Factor in costs
The other side of the equation is easier to understand, easier to manage but absolutely imperative to get right. You must take into account any costs you are likely to incur and offset them against the amount of rent you expect to achieve. Taking costs as a percentage of the rental income you expect to bring in, then first and foremost comes your mortgage and that may well be anything upwards of 70%. No landlord should be without residential property insurance which usually costs around 3% of the rental value. Take out 10% for the upkeep of the flat i.e. replacing damaged fixtures and fittings and factor in 8% for the void periods that no landlord wants but must allow for.
Forewarned is forearmed
Once you start adding these things up it soon becomes apparent the importance of keeping your finger on the pulse of your business and how susceptible it is to fluctuations in the housing market that you have little power over. Starting off with this knowledge though will help any prospective landlord understand the subtleties of the business and not to expect easy pickings without putting in the hard work.
It appears that 2011 may well be the year of the “live-in landlord”. Figures supplied by a leading online letting agent suggest that the current austerity measures and the effect of them on job cuts is leading more and more people to look for a room rather than a house.
2010 a vintage year
Spareroom.co.uk a website designed for those looking for flats or house shares say that 2010 proved to be a bumper year for live-in landlords with over 200,000 putting a room up for rent. They say that advertisements for the letting of rooms went up by 44% on the previous year and the amount of people renting out a room increased by over 150%. They expect this to be surpassed in 2011.
Several factors combining
Not surprisingly perhaps the South East and London saw the biggest growth in people willing to rent out a room. The influx of people looking for cheap accommodation as they start out a career in the Capital, as always, fuelled the lower end of the letting sector and many experts believe the London Olympics in 2012 is already adding to the promised boom of 2011. Of course the present situation with the housing market not moving at all is forcing many to look for cheap renting solutions as they wait for their home to sell.
Look before you leap
A Director at Spareroom.co.uk said that over the last year and half the number of cash strapped homeowners looking for a way to pay their household bills by renting out a room had soared. He went on to say that homeowners thinking of this option should make sure they have completely researched what they are undertaking before they actually take in a lodger.
Informing ones Mortgage Company is absolutely essential, as is getting the correct insurance. A live–in landlord is not looking for a conventional landlord insurance policy, he needs to talk to his property insurance company to ensure he is buying a policy that gives him the cover he requires.
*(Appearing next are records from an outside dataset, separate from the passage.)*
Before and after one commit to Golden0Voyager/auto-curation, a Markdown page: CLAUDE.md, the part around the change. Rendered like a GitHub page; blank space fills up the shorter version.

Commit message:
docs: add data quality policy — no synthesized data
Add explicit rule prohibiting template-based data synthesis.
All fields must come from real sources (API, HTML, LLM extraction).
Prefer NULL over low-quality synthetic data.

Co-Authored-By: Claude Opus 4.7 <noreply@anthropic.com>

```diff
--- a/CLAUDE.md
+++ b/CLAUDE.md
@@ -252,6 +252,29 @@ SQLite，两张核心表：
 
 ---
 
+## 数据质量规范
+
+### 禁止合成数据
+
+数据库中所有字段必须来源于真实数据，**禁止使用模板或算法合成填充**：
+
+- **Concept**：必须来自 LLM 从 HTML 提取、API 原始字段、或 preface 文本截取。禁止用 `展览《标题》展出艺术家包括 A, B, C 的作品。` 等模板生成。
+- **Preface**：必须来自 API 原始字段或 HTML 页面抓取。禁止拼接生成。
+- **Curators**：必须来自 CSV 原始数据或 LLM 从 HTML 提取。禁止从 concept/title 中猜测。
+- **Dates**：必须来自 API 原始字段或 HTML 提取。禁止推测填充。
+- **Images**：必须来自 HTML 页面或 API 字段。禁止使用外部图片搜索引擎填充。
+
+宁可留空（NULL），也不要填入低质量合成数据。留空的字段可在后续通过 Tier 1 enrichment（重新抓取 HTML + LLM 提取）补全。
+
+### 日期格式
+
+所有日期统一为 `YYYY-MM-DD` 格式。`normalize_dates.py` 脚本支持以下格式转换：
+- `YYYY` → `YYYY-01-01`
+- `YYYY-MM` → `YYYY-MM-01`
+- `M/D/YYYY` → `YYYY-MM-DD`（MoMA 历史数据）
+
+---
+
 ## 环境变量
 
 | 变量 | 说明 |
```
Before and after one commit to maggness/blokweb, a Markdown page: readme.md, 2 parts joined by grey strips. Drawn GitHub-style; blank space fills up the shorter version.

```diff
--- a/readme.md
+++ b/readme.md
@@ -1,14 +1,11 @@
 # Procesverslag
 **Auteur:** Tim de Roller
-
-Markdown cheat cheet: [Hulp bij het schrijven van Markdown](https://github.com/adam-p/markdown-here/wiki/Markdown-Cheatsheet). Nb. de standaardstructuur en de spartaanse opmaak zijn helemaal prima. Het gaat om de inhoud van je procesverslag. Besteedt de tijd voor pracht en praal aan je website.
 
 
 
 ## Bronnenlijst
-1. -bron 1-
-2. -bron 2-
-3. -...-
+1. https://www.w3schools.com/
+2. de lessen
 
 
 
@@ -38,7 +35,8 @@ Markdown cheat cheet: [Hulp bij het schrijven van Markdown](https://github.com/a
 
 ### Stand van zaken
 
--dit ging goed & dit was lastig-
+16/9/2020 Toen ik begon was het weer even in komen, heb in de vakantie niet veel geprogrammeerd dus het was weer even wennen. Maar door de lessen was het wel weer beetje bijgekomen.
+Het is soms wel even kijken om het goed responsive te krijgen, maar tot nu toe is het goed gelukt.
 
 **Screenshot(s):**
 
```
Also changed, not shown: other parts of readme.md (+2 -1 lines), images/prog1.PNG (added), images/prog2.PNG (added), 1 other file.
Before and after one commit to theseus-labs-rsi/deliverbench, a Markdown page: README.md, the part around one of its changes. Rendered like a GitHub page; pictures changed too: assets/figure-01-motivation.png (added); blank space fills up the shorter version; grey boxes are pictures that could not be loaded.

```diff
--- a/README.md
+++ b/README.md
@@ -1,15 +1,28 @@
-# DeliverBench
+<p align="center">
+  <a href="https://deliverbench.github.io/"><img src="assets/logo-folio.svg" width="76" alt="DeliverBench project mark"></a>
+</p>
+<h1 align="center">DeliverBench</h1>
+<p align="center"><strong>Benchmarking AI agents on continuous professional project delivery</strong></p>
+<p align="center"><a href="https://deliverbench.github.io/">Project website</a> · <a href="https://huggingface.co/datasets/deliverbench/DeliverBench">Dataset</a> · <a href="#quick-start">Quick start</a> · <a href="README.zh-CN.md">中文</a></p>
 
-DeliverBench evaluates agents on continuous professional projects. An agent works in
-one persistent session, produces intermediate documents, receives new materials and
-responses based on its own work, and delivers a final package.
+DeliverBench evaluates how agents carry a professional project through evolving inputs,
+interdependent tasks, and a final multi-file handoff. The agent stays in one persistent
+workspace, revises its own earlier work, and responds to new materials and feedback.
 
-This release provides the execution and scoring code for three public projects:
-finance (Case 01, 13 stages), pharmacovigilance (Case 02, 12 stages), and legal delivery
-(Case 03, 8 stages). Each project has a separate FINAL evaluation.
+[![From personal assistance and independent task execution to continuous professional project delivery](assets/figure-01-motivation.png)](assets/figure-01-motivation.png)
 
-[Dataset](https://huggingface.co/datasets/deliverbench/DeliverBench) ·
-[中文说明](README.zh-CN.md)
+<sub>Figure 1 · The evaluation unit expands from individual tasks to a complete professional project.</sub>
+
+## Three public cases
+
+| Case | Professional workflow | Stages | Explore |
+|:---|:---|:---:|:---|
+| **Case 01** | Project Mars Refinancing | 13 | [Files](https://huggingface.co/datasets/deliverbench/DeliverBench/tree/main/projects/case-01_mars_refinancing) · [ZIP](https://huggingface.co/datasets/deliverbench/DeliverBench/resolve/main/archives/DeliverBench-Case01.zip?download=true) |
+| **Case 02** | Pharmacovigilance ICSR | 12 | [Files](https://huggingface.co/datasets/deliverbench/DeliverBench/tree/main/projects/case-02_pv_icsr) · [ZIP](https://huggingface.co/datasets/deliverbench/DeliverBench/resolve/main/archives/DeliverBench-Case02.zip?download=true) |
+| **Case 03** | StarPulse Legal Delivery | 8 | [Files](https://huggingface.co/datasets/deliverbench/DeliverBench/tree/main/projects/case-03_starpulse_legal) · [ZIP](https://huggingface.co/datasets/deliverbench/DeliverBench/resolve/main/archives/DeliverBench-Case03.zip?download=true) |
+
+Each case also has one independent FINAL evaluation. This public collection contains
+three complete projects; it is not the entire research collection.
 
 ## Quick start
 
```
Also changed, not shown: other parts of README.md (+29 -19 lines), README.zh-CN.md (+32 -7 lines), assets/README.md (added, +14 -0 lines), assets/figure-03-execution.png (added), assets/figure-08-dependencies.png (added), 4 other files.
He should also take stock of the practicalities of having a stranger in his own home. Does the home need restructuring to accommodate himself and his lodger, does it comply with the legislation surrounding the taking in of paying guests. Last but certainly not least he must have a legal tenancy agreement drawn up and signed before he undertakes his new role.